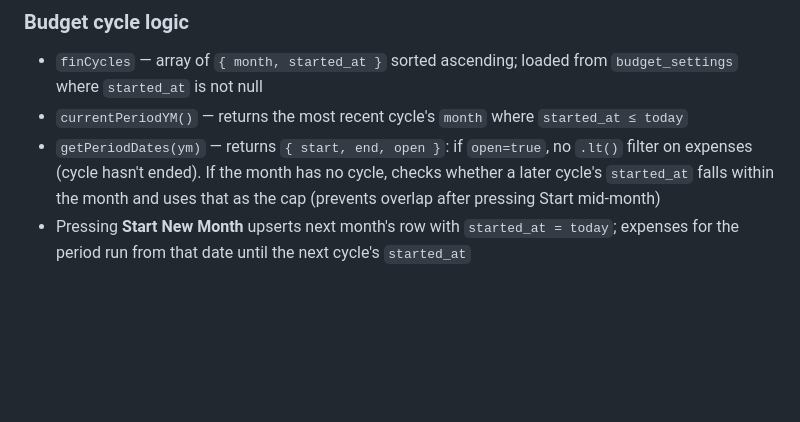
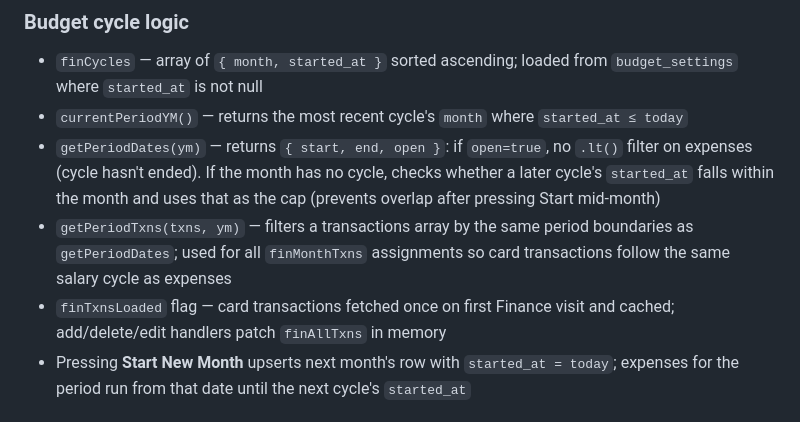
Before and after one commit to hassananabi98-afk/Hasan-Dashboard, a Markdown page: CLAUDE.md, the part around the change. Rendered like a GitHub page; blank space fills up the shorter version.

```diff
--- a/CLAUDE.md
+++ b/CLAUDE.md
@@ -54,6 +54,8 @@ docs/
 - `finCycles` — array of `{ month, started_at }` sorted ascending; loaded from `budget_settings` where `started_at` is not null
 - `currentPeriodYM()` — returns the most recent cycle's `month` where `started_at ≤ today`
 - `getPeriodDates(ym)` — returns `{ start, end, open }`: if `open=true`, no `.lt()` filter on expenses (cycle hasn't ended). If the month has no cycle, checks whether a later cycle's `started_at` falls within the month and uses that as the cap (prevents overlap after pressing Start mid-month)
+- `getPeriodTxns(txns, ym)` — filters a transactions array by the same period boundaries as `getPeriodDates`; used for all `finMonthTxns` assignments so card transactions follow the same salary cycle as expenses
+- `finTxnsLoaded` flag — card transactions fetched once on first Finance visit and cached; add/delete/edit handlers patch `finAllTxns` in memory
 - Pressing **Start New Month** upserts next month's row with `started_at = today`; expenses for the period run from that date until the next cycle's `started_at`
 
 ### Dirty-flag pattern
```
Also changed, not shown: docs/changelog.md (+17 -0 lines).
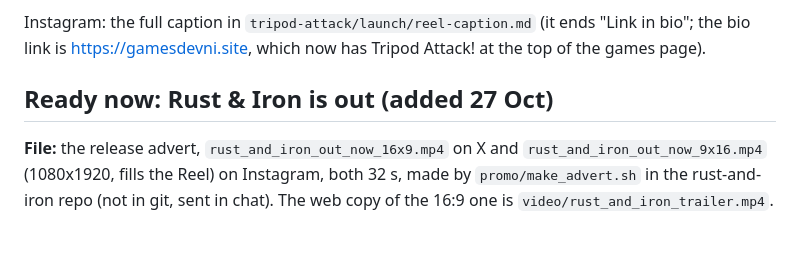
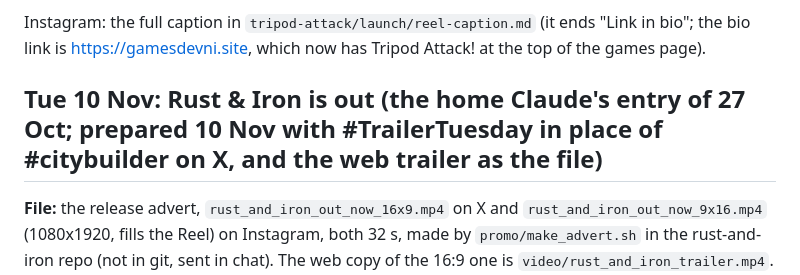
Before and after one commit to jamesbell2021/gamesdevni-site, a Markdown page: brand/POSTS.md, the part around the change. Drawn GitHub-style; blank space fills up the shorter version.

Commit message:
Posting plan: Rust & Iron prepared, 10 November
Co-Authored-By: Claude Fable 5.1 <noreply@anthropic.com>
Claude-Session: https://claude.ai/code/session_012MZjFJ6UK8XXYDhexR9pbs

```diff
--- a/brand/POSTS.md
+++ b/brand/POSTS.md
@@ -169,7 +169,7 @@ Instagram: the same words without the X hashtags, then the usual set with `#horr
 
 Instagram: the full caption in `tripod-attack/launch/reel-caption.md` (it ends "Link in bio"; the bio link is https://gamesdevni.site, which now has Tripod Attack! at the top of the games page).
 
-## Ready now: Rust & Iron is out (added 27 Oct)
+## Tue 10 Nov: Rust & Iron is out (the home Claude's entry of 27 Oct; prepared 10 Nov with #TrailerTuesday in place of #citybuilder on X, and the web trailer as the file)
 
 **File:** the release advert, `rust_and_iron_out_now_16x9.mp4` on X and `rust_and_iron_out_now_9x16.mp4` (1080x1920, fills the Reel) on Instagram, both 32 s, made by `promo/make_advert.sh` in the rust-and-iron repo (not in git, sent in chat). The web copy of the 16:9 one is `video/rust_and_iron_trailer.mp4`.
 **Reply:** Play it on itch.io: https://gamesdevnisite.itch.io/rust-and-iron
```
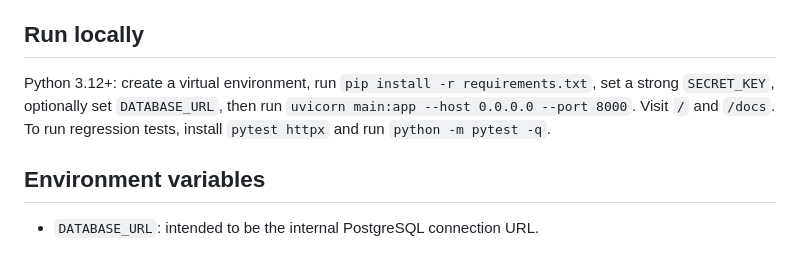
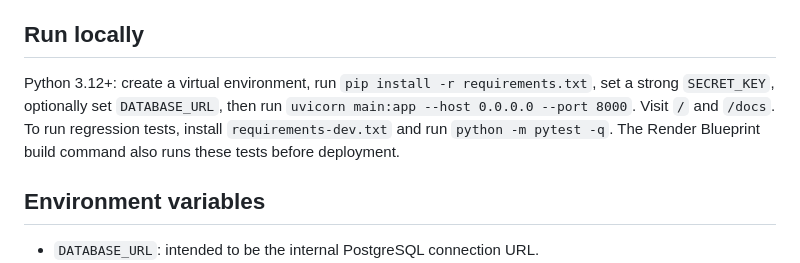
Before and after one commit to asranko/blockshine, a Markdown page: README.md, the part around the change. GitHub-like rendering.

Commit message:
Document the pinned test dependency install command

```diff
--- a/README.md
+++ b/README.md
@@ -43,7 +43,7 @@ After sync, verify `GET /health` reports `database_backend=postgresql` and `post
 `.github/workflows/lub-api-tests.yml` is configured to run these tests. The first observed GitHub Actions run did not start the job because GitHub reported: "The job was not started because your account is locked due to a billing issue." Therefore these automated tests are **not verified as passing**. Do not interpret the existence of test files or a workflow as a successful test run.
 
 ## Run locally
-Python 3.12+: create a virtual environment, run `pip install -r requirements.txt`, set a strong `SECRET_KEY`, optionally set `DATABASE_URL`, then run `uvicorn main:app --host 0.0.0.0 --port 8000`. Visit `/` and `/docs`. To run regression tests, install `pytest httpx` and run `python -m pytest -q`.
+Python 3.12+: create a virtual environment, run `pip install -r requirements.txt`, set a strong `SECRET_KEY`, optionally set `DATABASE_URL`, then run `uvicorn main:app --host 0.0.0.0 --port 8000`. Visit `/` and `/docs`. To run regression tests, install `requirements-dev.txt` and run `python -m pytest -q`. The Render Blueprint build command also runs these tests before deployment.
 
 ## Environment variables
 - `DATABASE_URL`: intended to be the internal PostgreSQL connection URL.
```
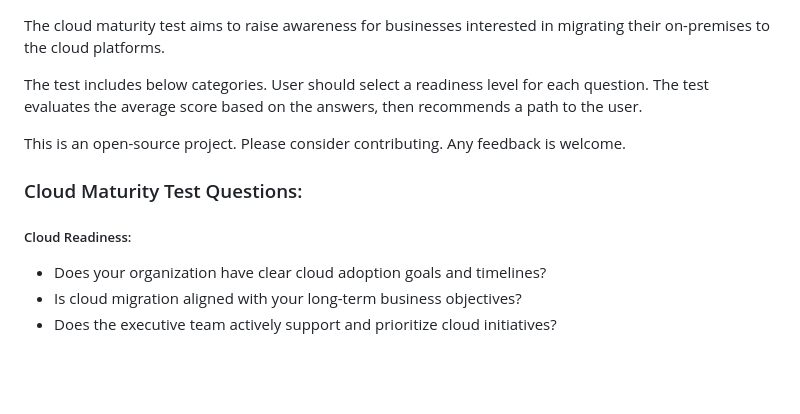
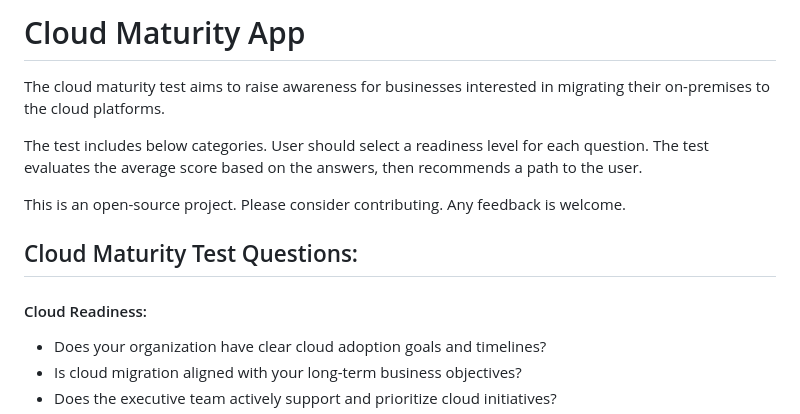
Before and after one commit to bugrakilic/cloud-maturity-app, a Markdown page: README.md, the part around one of its changes. Drawn GitHub-style; blank space fills up the shorter version.

```diff
--- a/README.md
+++ b/README.md
@@ -1,12 +1,14 @@
+# Cloud Maturity App
+
 The cloud maturity test aims to raise awareness for businesses interested in migrating their on-premises to the cloud platforms.
 
 The test includes below categories. User should select a readiness level for each question. The test evaluates the average score based on the answers, then recommends a path to the user.
 
 This is an open-source project. Please consider contributing. Any feedback is welcome.
 
-### Cloud Maturity Test Questions:
+## Cloud Maturity Test Questions:
 
-##### Cloud Readiness:
+#### Cloud Readiness:
 - Does your organization have clear cloud adoption goals and timelines?
 - Is cloud migration aligned with your long-term business objectives?
 - Does the executive team actively support and prioritize cloud initiatives?
```
Also changed, not shown: other parts of README.md (+4 -4 lines).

▸ **Work to complete**: Output only the lines running from the top of the data above to the line with "Posting plan: Rust", inclusive, word for word and without pictures.

▸ **Answer to this exercise**:
Before and after one commit to hassananabi98-afk/Hasan-Dashboard, a Markdown page: CLAUDE.md, the part around the change. Rendered like a GitHub page; blank space fills up the shorter version.

```diff
--- a/CLAUDE.md
+++ b/CLAUDE.md
@@ -54,6 +54,8 @@ docs/
 - `finCycles` — array of `{ month, started_at }` sorted ascending; loaded from `budget_settings` where `started_at` is not null
 - `currentPeriodYM()` — returns the most recent cycle's `month` where `started_at ≤ today`
 - `getPeriodDates(ym)` — returns `{ start, end, open }`: if `open=true`, no `.lt()` filter on expenses (cycle hasn't ended). If the month has no cycle, checks whether a later cycle's `started_at` falls within the month and uses that as the cap (prevents overlap after pressing Start mid-month)
+- `getPeriodTxns(txns, ym)` — filters a transactions array by the same period boundaries as `getPeriodDates`; used for all `finMonthTxns` assignments so card transactions follow the same salary cycle as expenses
+- `finTxnsLoaded` flag — card transactions fetched once on first Finance visit and cached; add/delete/edit handlers patch `finAllTxns` in memory
 - Pressing **Start New Month** upserts next month's row with `started_at = today`; expenses for the period run from that date until the next cycle's `started_at`
 
 ### Dirty-flag pattern
```
Also changed, not shown: docs/changelog.md (+17 -0 lines).
Before and after one commit to jamesbell2021/gamesdevni-site, a Markdown page: brand/POSTS.md, the part around the change. Drawn GitHub-style; blank space fills up the shorter version.

Commit message:
Posting plan: Rust & Iron prepared, 10 November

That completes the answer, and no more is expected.